[Opening RECORDS TO USE section]
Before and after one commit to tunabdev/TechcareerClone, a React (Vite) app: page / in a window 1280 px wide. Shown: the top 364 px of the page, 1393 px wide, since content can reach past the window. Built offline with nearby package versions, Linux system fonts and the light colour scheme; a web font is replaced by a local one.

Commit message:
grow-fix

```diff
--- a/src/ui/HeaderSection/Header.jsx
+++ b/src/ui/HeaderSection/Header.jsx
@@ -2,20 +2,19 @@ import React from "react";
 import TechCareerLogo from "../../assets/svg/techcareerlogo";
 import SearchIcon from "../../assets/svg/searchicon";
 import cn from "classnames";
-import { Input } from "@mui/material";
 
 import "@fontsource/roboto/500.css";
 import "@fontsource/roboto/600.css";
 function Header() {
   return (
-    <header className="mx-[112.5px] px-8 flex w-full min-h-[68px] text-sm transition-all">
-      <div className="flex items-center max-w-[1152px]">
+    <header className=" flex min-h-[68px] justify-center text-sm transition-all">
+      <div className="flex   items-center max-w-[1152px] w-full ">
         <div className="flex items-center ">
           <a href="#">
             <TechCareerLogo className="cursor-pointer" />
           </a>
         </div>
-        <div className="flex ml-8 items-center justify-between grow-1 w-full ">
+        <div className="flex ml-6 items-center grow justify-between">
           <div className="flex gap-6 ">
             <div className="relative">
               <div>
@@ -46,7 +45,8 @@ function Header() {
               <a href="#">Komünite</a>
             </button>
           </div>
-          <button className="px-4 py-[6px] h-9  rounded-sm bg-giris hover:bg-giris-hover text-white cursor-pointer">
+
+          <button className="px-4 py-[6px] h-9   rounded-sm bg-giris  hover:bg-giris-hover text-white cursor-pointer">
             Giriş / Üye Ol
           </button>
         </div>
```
[Closing RECORDS TO USE section]
Pick each line holding the word "transition" out of the listing.

SOLUTION
-    <header className="mx-[112.5px] px-8 flex w-full min-h-[68px] text-sm transition-all">
+    <header className=" flex min-h-[68px] justify-center text-sm transition-all">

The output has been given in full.